6. Extrorse: Anther dehiscing towards the flower’s periphery.
7. Dithecous has two-lobed anthers.
8. Monothecous: A single lobed anther.
II. Stamens’ Union:
Filaments, Anthers, or both Anther and filaments can connect stamens in a flower. As a result, they are given the following names:
1. Adelphous: Adelphous is a state in which all of the stamen filaments are united and the anthers are free in a flower.
a) Monadelphous: In this type, all of the stamens’ filaments are joined together to create a single bundle. Members of the Malvaceae family, for example (Hibiscus, Cotton).
b) Diadelphous: A flower’s components are joined to form two bundles. Beans and peas, for example.
c) Polyadelphous: Filaments are made up of numerous stamen bundles. Lemon is a good example.
2. Syngenesious: When the anthers of all the stamens are connected and the filaments are free in a flower, this is referred to as “Syngenesious.” Members of the Asteraceae family, for example. (The Sunflower)

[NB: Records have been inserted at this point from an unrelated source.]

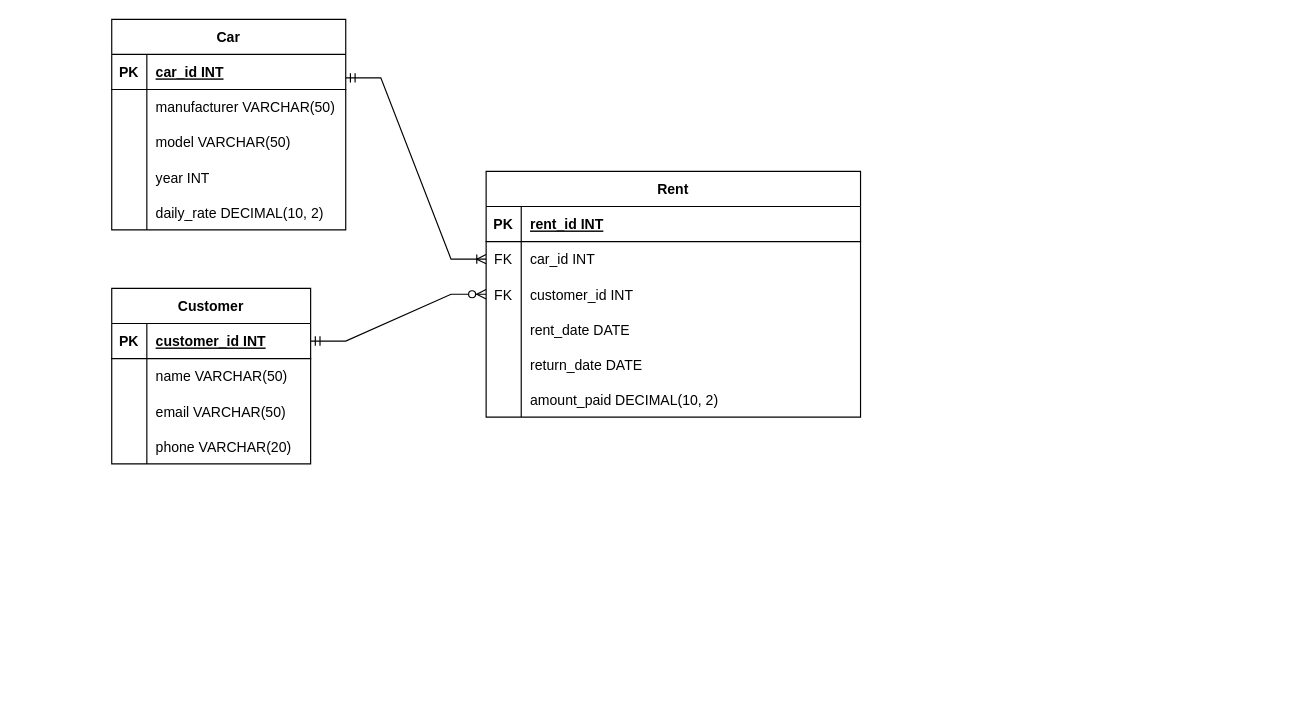
Above: 2 lab/ER diagrama.drawio in tomas6446/dbvs (draw.io), before the change. Source tidied: cells renumbered, new cells numbered last; positions are measured from the earlier drawing's top-left corner, leaving out a move shared by most shapes. Both pictures are drawn from the tidied source at 117%, with x=0, y=0 at pixel (111, 19).
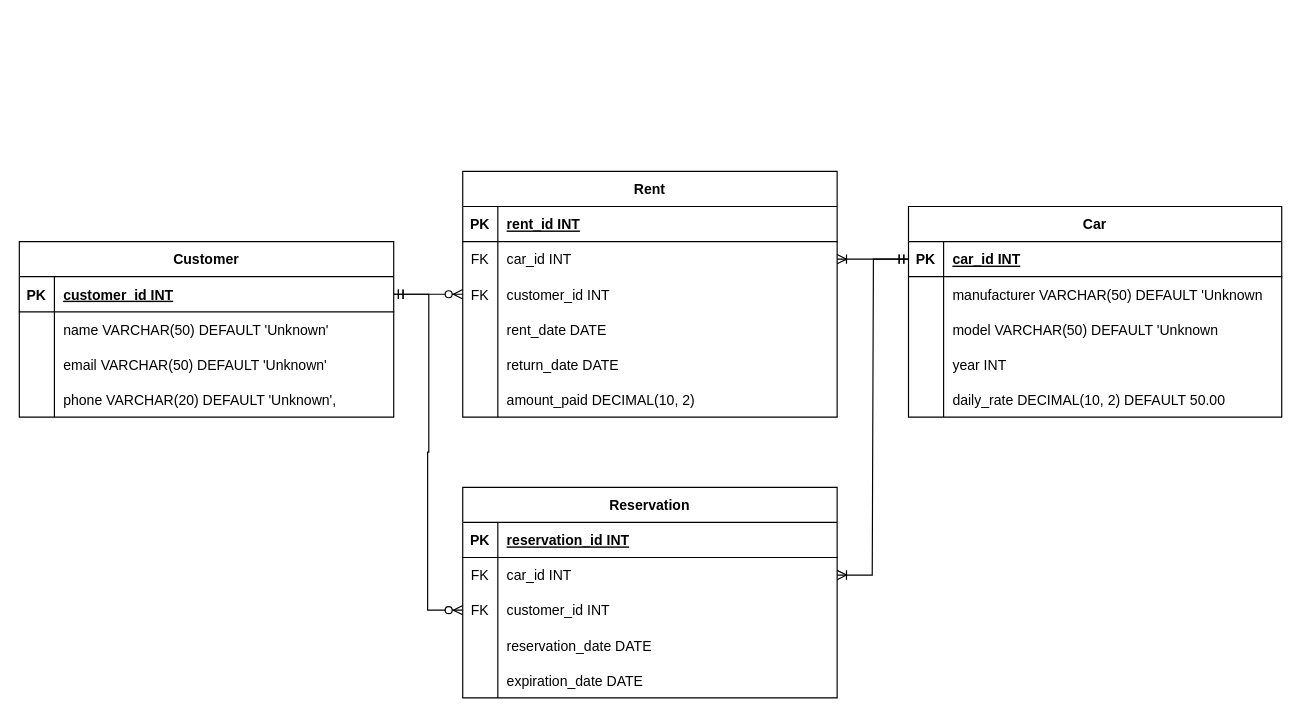
The same page after the edit.

The change refers to these unchanged cells:
```xml
<mxCell id="36" style="shape=tableRow;horizontal=0;startSize=0;swimlaneHead=0;swimlaneBody=0;fillColor=none;points=[[0,0.5],[1,0.5]];portConstraint=eastwest;strokeColor=inherit;top=0;left=0;right=0;bottom=0;" parent="32" vertex="1">
  <mxGeometry y="60" width="320" height="30" as="geometry" />
</mxCell>
```

What changed in the source:
```diff
@@
     <mxCell id="2" value="Car" style="shape=table;startSize=30;childLayout=tableLayout;rowLines=0;fontStyle=1;align=center;" parent="1" vertex="1">
-      <mxGeometry width="200" height="180" as="geometry" />
+      <mxGeometry x="681" y="160" width="319" height="180" as="geometry" />
     </mxCell>
     <mxCell id="3" style="shape=tableRow;horizontal=0;startSize=0;swimlaneHead=0;swimlaneBody=0;fillColor=none;points=[[0,0.5],[1,0.5]];portConstraint=eastwest;strokeColor=inherit;top=0;left=0;right=0;bottom=1;" parent="2" vertex="1">
-      <mxGeometry y="30" width="200" height="30" as="geometry" />
+      <mxGeometry y="30" width="319" height="30" as="geometry" />
     </mxCell>
@@
     <mxCell id="5" value="car_id INT " style="shape=partialRectangle;overflow=hidden;fillColor=none;align=left;strokeColor=inherit;top=0;left=0;bottom=0;right=0;spacingLeft=6;fontStyle=5;" parent="3" vertex="1">
-      <mxGeometry x="30" width="170" height="30" as="geometry" />
+      <mxGeometry x="30" width="289" height="30" as="geometry" />
     </mxCell>
     <mxCell id="6" style="shape=tableRow;horizontal=0;startSize=0;swimlaneHead=0;swimlaneBody=0;fillColor=none;strokeColor=inherit;top=0;left=0;right=0;bottom=0;" parent="2" vertex="1">
-      <mxGeometry y="60" width="200" height="30" as="geometry" />
+      <mxGeometry y="60" width="319" height="30" as="geometry" />
     </mxCell>
@@
-    <mxCell id="8" value="manufacturer VARCHAR(50)" style="shape=partialRectangle;overflow=hidden;fillColor=none;align=left;strokeColor=inherit;top=0;left=0;bottom=0;right=0;spacingLeft=6;" parent="6" vertex="1">
-      <mxGeometry x="30" width="170" height="30" as="geometry" />
+    <mxCell id="8" value="manufacturer VARCHAR(50) DEFAULT 'Unknown" style="shape=partialRectangle;overflow=hidden;fillColor=none;align=left;strokeColor=inherit;top=0;left=0;bottom=0;right=0;spacingLeft=6;" parent="6" vertex="1">
+      <mxGeometry x="30" width="289" height="30" as="geometry" />
     </mxCell>
     <mxCell id="9" style="shape=tableRow;horizontal=0;startSize=0;swimlaneHead=0;swimlaneBody=0;fillColor=none;strokeColor=inherit;top=0;left=0;right=0;bottom=0;" parent="2" vertex="1">
-      <mxGeometry y="90" width="200" height="30" as="geometry" />
+      <mxGeometry y="90" width="319" height="30" as="geometry" />
     </mxCell>
@@
-    <mxCell id="11" value="model VARCHAR(50)" style="shape=partialRectangle;overflow=hidden;fillColor=none;align=left;strokeColor=inherit;top=0;left=0;bottom=0;right=0;spacingLeft=6;" parent="9" vertex="1">
-      <mxGeometry x="30" width="170" height="30" as="geometry" />
+    <mxCell id="11" value="model VARCHAR(50) DEFAULT 'Unknown" style="shape=partialRectangle;overflow=hidden;fillColor=none;align=left;strokeColor=inherit;top=0;left=0;bottom=0;right=0;spacingLeft=6;" parent="9" vertex="1">
+      <mxGeometry x="30" width="289" height="30" as="geometry" />
     </mxCell>
     <mxCell id="12" style="shape=tableRow;horizontal=0;startSize=0;swimlaneHead=0;swimlaneBody=0;fillColor=none;strokeColor=inherit;top=0;left=0;right=0;bottom=0;" parent="2" vertex="1">
-      <mxGeometry y="120" width="200" height="30" as="geometry" />
+      <mxGeometry y="120" width="319" height="30" as="geometry" />
     </mxCell>
@@
     <mxCell id="14" value="year INT" style="shape=partialRectangle;overflow=hidden;fillColor=none;align=left;strokeColor=inherit;top=0;left=0;bottom=0;right=0;spacingLeft=6;" parent="12" vertex="1">
-      <mxGeometry x="30" width="170" height="30" as="geometry" />
+      <mxGeometry x="30" width="289" height="30" as="geometry" />
     </mxCell>
     <mxCell id="15" style="shape=tableRow;horizontal=0;startSize=0;swimlaneHead=0;swimlaneBody=0;fillColor=none;strokeColor=inherit;top=0;left=0;right=0;bottom=0;" parent="2" vertex="1">
-      <mxGeometry y="150" width="200" height="30" as="geometry" />
+      <mxGeometry y="150" width="319" height="30" as="geometry" />
     </mxCell>
@@
-    <mxCell id="17" value="daily_rate DECIMAL(10, 2)" style="shape=partialRectangle;overflow=hidden;fillColor=none;align=left;strokeColor=inherit;top=0;left=0;bottom=0;right=0;spacingLeft=6;" parent="15" vertex="1">
-      <mxGeometry x="30" width="170" height="30" as="geometry" />
+    <mxCell id="17" value="daily_rate DECIMAL(10, 2) DEFAULT 50.00" style="shape=partialRectangle;overflow=hidden;fillColor=none;align=left;strokeColor=inherit;top=0;left=0;bottom=0;right=0;spacingLeft=6;" parent="15" vertex="1">
+      <mxGeometry x="30" width="289" height="30" as="geometry" />
     </mxCell>
     <mxCell id="18" value="Customer" style="shape=table;startSize=30;childLayout=tableLayout;rowLines=0;fontStyle=1;align=center;" parent="1" vertex="1">
-      <mxGeometry y="230" width="170" height="150" as="geometry" />
+      <mxGeometry x="-79" y="190" width="320" height="150" as="geometry" />
     </mxCell>
     <mxCell id="19" style="shape=tableRow;horizontal=0;startSize=0;swimlaneHead=0;swimlaneBody=0;fillColor=none;points=[[0,0.5],[1,0.5]];portConstraint=eastwest;strokeColor=inherit;top=0;left=0;right=0;bottom=1;" parent="18" vertex="1">
-      <mxGeometry y="30" width="170" height="30" as="geometry" />
+      <mxGeometry y="30" width="320" height="30" as="geometry" />
     </mxCell>
@@
     <mxCell id="21" value="customer_id INT " style="shape=partialRectangle;overflow=hidden;fillColor=none;align=left;strokeColor=inherit;top=0;left=0;bottom=0;right=0;spacingLeft=6;fontStyle=5;" parent="19" vertex="1">
-      <mxGeometry x="30" width="140" height="30" as="geometry" />
+      <mxGeometry x="30" width="290" height="30" as="geometry" />
     </mxCell>
     <mxCell id="22" style="shape=tableRow;horizontal=0;startSize=0;swimlaneHead=0;swimlaneBody=0;fillColor=none;strokeColor=inherit;top=0;left=0;right=0;bottom=0;" parent="18" vertex="1">
-      <mxGeometry y="60" width="170" height="30" as="geometry" />
+      <mxGeometry y="60" width="320" height="30" as="geometry" />
     </mxCell>
@@
-    <mxCell id="24" value="name VARCHAR(50)" style="shape=partialRectangle;overflow=hidden;fillColor=none;align=left;strokeColor=inherit;top=0;left=0;bottom=0;right=0;spacingLeft=6;" parent="22" vertex="1">
-      <mxGeometry x="30" width="140" height="30" as="geometry" />
+    <mxCell id="24" value="name VARCHAR(50) DEFAULT 'Unknown'" style="shape=partialRectangle;overflow=hidden;fillColor=none;align=left;strokeColor=inherit;top=0;left=0;bottom=0;right=0;spacingLeft=6;" parent="22" vertex="1">
+      <mxGeometry x="30" width="290" height="30" as="geometry" />
     </mxCell>
     <mxCell id="25" style="shape=tableRow;horizontal=0;startSize=0;swimlaneHead=0;swimlaneBody=0;fillColor=none;strokeColor=inherit;top=0;left=0;right=0;bottom=0;" parent="18" vertex="1">
-      <mxGeometry y="90" width="170" height="30" as="geometry" />
+      <mxGeometry y="90" width="320" height="30" as="geometry" />
     </mxCell>
@@
-    <mxCell id="27" value="email VARCHAR(50)" style="shape=partialRectangle;overflow=hidden;fillColor=none;align=left;strokeColor=inherit;top=0;left=0;bottom=0;right=0;spacingLeft=6;" parent="25" vertex="1">
-      <mxGeometry x="30" width="140" height="30" as="geometry" />
+    <mxCell id="27" value="email VARCHAR(50) DEFAULT 'Unknown'" style="shape=partialRectangle;overflow=hidden;fillColor=none;align=left;strokeColor=inherit;top=0;left=0;bottom=0;right=0;spacingLeft=6;" parent="25" vertex="1">
+      <mxGeometry x="30" width="290" height="30" as="geometry" />
     </mxCell>
     <mxCell id="28" style="shape=tableRow;horizontal=0;startSize=0;swimlaneHead=0;swimlaneBody=0;fillColor=none;strokeColor=inherit;top=0;left=0;right=0;bottom=0;" parent="18" vertex="1">
-      <mxGeometry y="120" width="170" height="30" as="geometry" />
+      <mxGeometry y="120" width="320" height="30" as="geometry" />
     </mxCell>
@@
-    <mxCell id="30" value="phone VARCHAR(20)" style="shape=partialRectangle;overflow=hidden;fillColor=none;align=left;strokeColor=inherit;top=0;left=0;bottom=0;right=0;spacingLeft=6;" parent="28" vertex="1">
-      <mxGeometry x="30" width="140" height="30" as="geometry" />
+    <mxCell id="30" value="phone VARCHAR(20) DEFAULT 'Unknown'," style="shape=partialRectangle;overflow=hidden;fillColor=none;align=left;strokeColor=inherit;top=0;left=0;bottom=0;right=0;spacingLeft=6;" parent="28" vertex="1">
+      <mxGeometry x="30" width="290" height="30" as="geometry" />
     </mxCell>
@@
     <mxCell id="32" value="Rent" style="shape=table;startSize=30;childLayout=tableLayout;rowLines=0;fontStyle=1;align=center;" parent="1" vertex="1">
-      <mxGeometry x="320" y="130" width="320" height="210" as="geometry" />
+      <mxGeometry x="300" y="130" width="320" height="210" as="geometry" />
     </mxCell>
@@
-    <mxCell id="51" style="edgeStyle=entityRelationEdgeStyle;fontSize=12;html=1;endArrow=ERoneToMany;startArrow=ERmandOne;rounded=0;exitX=1;exitY=0.667;exitDx=0;exitDy=0;exitPerimeter=0;entryX=0;entryY=0.5;entryDx=0;entryDy=0;" parent="1" edge="1" source="3" target="36">
+    <mxCell id="51" style="edgeStyle=entityRelationEdgeStyle;fontSize=12;html=1;endArrow=ERoneToMany;startArrow=ERmandOne;rounded=0;exitX=0;exitY=0.5;exitDx=0;exitDy=0;entryX=1;entryY=0.5;entryDx=0;entryDy=0;" parent="1" edge="1" source="3" target="36">
       <mxGeometry relative="1" as="geometry" />
     </mxCell>
+    <mxCell id="52" value="Reservation" style="shape=table;startSize=30;childLayout=tableLayout;rowLines=0;fontStyle=1;align=center;" parent="1" vertex="1">
+      <mxGeometry x="300" y="400" width="320" height="180" as="geometry" />
+    </mxCell>
+    <mxCell id="53" style="shape=tableRow;horizontal=0;startSize=0;swimlaneHead=0;swimlaneBody=0;fillColor=none;strokeColor=inherit;top=0;left=0;right=0;bottom=1;" parent="52" vertex="1">
+      <mxGeometry y="30" width="320" height="30" as="geometry" />
+    </mxCell>
+    <mxCell id="54" value="PK" style="shape=partialRectangle;overflow=hidden;fillColor=none;strokeColor=inherit;top=0;left=0;bottom=0;right=0;fontStyle=1;" parent="53" vertex="1">
+      <mxGeometry width="30" height="30" as="geometry" />
+    </mxCell>
+    <mxCell id="55" value="reservation_id INT " style="shape=partialRectangle;overflow=hidden;fillColor=none;align=left;strokeColor=inherit;top=0;left=0;bottom=0;right=0;spacingLeft=6;fontStyle=5;" parent="53" vertex="1">
+      <mxGeometry x="30" width="290" height="30" as="geometry" />
+    </mxCell>
+    <mxCell id="56" style="shape=tableRow;horizontal=0;startSize=0;swimlaneHead=0;swimlaneBody=0;fillColor=none;points=[[0,0.5],[1,0.5]];portConstraint=eastwest;strokeColor=inherit;top=0;left=0;right=0;bottom=0;" parent="52" vertex="1">
+      <mxGeometry y="60" width="320" height="30" as="geometry" />
+    </mxCell>
+    <mxCell id="57" value="FK" style="shape=partialRectangle;overflow=hidden;fillColor=none;strokeColor=inherit;top=0;left=0;bottom=0;right=0;" parent="56" vertex="1">
+      <mxGeometry width="30" height="30" as="geometry" />
+    </mxCell>
+    <mxCell id="58" value="car_id INT" style="shape=partialRectangle;overflow=hidden;fillColor=none;align=left;strokeColor=inherit;top=0;left=0;bottom=0;right=0;spacingLeft=6;" parent="56" vertex="1">
+      <mxGeometry x="30" width="290" height="30" as="geometry" />
+    </mxCell>
+    <mxCell id="59" style="shape=tableRow;horizontal=0;startSize=0;swimlaneHead=0;swimlaneBody=0;fillColor=none;points=[[0,0.5],[1,0.5]];portConstraint=eastwest;strokeColor=inherit;top=0;left=0;right=0;bottom=0;" parent="52" vertex="1">
+      <mxGeometry y="90" width="320" height="30" as="geometry" />
+    </mxCell>
+    <mxCell id="60" value="FK" style="shape=partialRectangle;overflow=hidden;fillColor=none;strokeColor=inherit;top=0;left=0;bottom=0;right=0;" parent="59" vertex="1">
+      <mxGeometry width="30" height="30" as="geometry" />
+    </mxCell>
+    <mxCell id="61" value="customer_id INT " style="shape=partialRectangle;overflow=hidden;fillColor=none;align=left;strokeColor=inherit;top=0;left=0;bottom=0;right=0;spacingLeft=6;" parent="59" vertex="1">
+      <mxGeometry x="30" width="290" height="30" as="geometry" />
+    </mxCell>
+    <mxCell id="62" style="shape=tableRow;horizontal=0;startSize=0;swimlaneHead=0;swimlaneBody=0;fillColor=none;strokeColor=inherit;top=0;left=0;right=0;bottom=0;" parent="52" vertex="1">
+      <mxGeometry y="120" width="320" height="30" as="geometry" />
+    </mxCell>
+    <mxCell id="63" style="shape=partialRectangle;overflow=hidden;fillColor=none;strokeColor=inherit;top=0;left=0;bottom=0;right=0;" parent="62" vertex="1">
+      <mxGeometry width="30" height="30" as="geometry" />
+    </mxCell>
+    <mxCell id="64" value="reservation_date DATE" style="shape=partialRectangle;overflow=hidden;fillColor=none;align=left;strokeColor=inherit;top=0;left=0;bottom=0;right=0;spacingLeft=6;" parent="62" vertex="1">
+      <mxGeometry x="30" width="290" height="30" as="geometry" />
+    </mxCell>
+    <mxCell id="65" style="shape=tableRow;horizontal=0;startSize=0;swimlaneHead=0;swimlaneBody=0;fillColor=none;strokeColor=inherit;top=0;left=0;right=0;bottom=0;" parent="52" vertex="1">
+      <mxGeometry y="150" width="320" height="30" as="geometry" />
+    </mxCell>
+    <mxCell id="66" style="shape=partialRectangle;overflow=hidden;fillColor=none;strokeColor=inherit;top=0;left=0;bottom=0;right=0;" parent="65" vertex="1">
+      <mxGeometry width="30" height="30" as="geometry" />
+    </mxCell>
+    <mxCell id="67" value="expiration_date DATE" style="shape=partialRectangle;overflow=hidden;fillColor=none;align=left;strokeColor=inherit;top=0;left=0;bottom=0;right=0;spacingLeft=6;" parent="65" vertex="1">
+      <mxGeometry x="30" width="290" height="30" as="geometry" />
+    </mxCell>
+    <mxCell id="68" style="edgeStyle=entityRelationEdgeStyle;fontSize=12;html=1;endArrow=ERzeroToMany;startArrow=ERmandOne;rounded=0;exitX=1;exitY=0.5;exitDx=0;exitDy=0;" parent="1" edge="1" source="19" target="59">
+      <mxGeometry relative="1" as="geometry" />
+    </mxCell>
+    <mxCell id="69" style="edgeStyle=entityRelationEdgeStyle;fontSize=12;html=1;endArrow=ERoneToMany;startArrow=ERmandOne;rounded=0;exitX=0;exitY=0.5;exitDx=0;exitDy=0;entryX=1;entryY=0.5;entryDx=0;entryDy=0;" parent="1" edge="1" source="3" target="56">
+      <mxGeometry relative="1" as="geometry" />
+    </mxCell>
```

3. Synandrous Stamens: When the filaments of all the stamens and filaments are linked in a flower, this is referred to as “Synandrous Stamens.” Members of the Cucurbitaceae family, for example. (Cucumis).
III. Stamen length
Stamens often reach varied lengths, resulting in the following conditions:
1. Didynamous: In a flower, if there are four stamens, two of which are long and two of which are short, the flower is said to be didynamous. For example, Oscimum and Leucas.
2. Tetrandynamous: A flower with six stamens, four of which are long and two of which are short.
Mustard and radish are two examples.
1. Gynandrous: Stamens partially or completely merged with carpels.
2. Obdiplostemnous: two whorls of stamens. Petals alternate with the outer whorl.
PISTIL OR GYNOECIUM
The gynoecium is the female reproductive organ and the innermost whorl of a flower. It is built up of ‘Carpels’ or ‘Megasporophylls,’ which are small units. The ‘Ovary,’ a swelling basal region, a filamentous style, and the ‘Stigma,’ a knob-like terminal section, make up each capel. Ovules are tiny, spherical structures found on the ovary.
1. Stigma can be capitate (like a globose head), feathery (with hairy growth), or bifurcated (with two stigmas).
2. Gynobasic refers to a style that emerges from the ovary’s base. Stylopodium is a round disc that surrounds the style’s base.
3. In an ovary, the number of carpels varies. The monocarpellary ovary contains one carpel, the Bicarpellory ovary contains two carpels, the Tricarpellory ovary contains three carpels, Tetracarpellory ovary contains four carpels, Penta carpellary ovary contains five carpels, and Polycarpellory ovary contains more than five carpels.
4. Carpels that are separated from one another are referred to as ‘Apocarpus ovary.’ Michelia, for example.
5. The locules are the cavities in the ovary that house the ovules. The number of locules is frequently used to predict the number of carpels. Unilocular ovary has one locule, bilocular ovary has two locules, trilocular ovary has three locules, and so on.
6. The placenta is the soft tissue that lines the inside of the ovary.
8. Ovules are connected to the ventral edge. Pea, for example.
9. Basal, with ovules connected to the ovary’s base e,g Sunflower
10. Parietal, containing ovules connected to the ovary’s inner walls e,g Cucumis
11. Gynophore: Gynophore is a stalk-bearing gynoecium.
12. Gynandrophore: A Gynandrophore is a stalk that contains both Androecium and Gynoecium. Gynostegium: Gynostegium is a sheath that covers the gynoecium and anthers.
Gynophore is a stalk-bearing gynoecium. Gynandrophore is a stalk that contains both Androecium and Gynoecium. Gynostegium is a sheath that covers the gynoecium and anthers.
Ovary Apocarp and Syncarp
The number of carpels in an ovary in the female reproductive organ of the flower gynoecium is varied. The monocarpellary ovary includes one carpel; the Polycarpellory ovary contains more than five carpels. Apocarpous ovary: When carpels are separated from one another, they are referred to as “Apocarpus ovary.” Michelia, Syncarpus ovary’, for example, Ladies finger is an example of syncarpus ovary, which occurs when carpels are joined.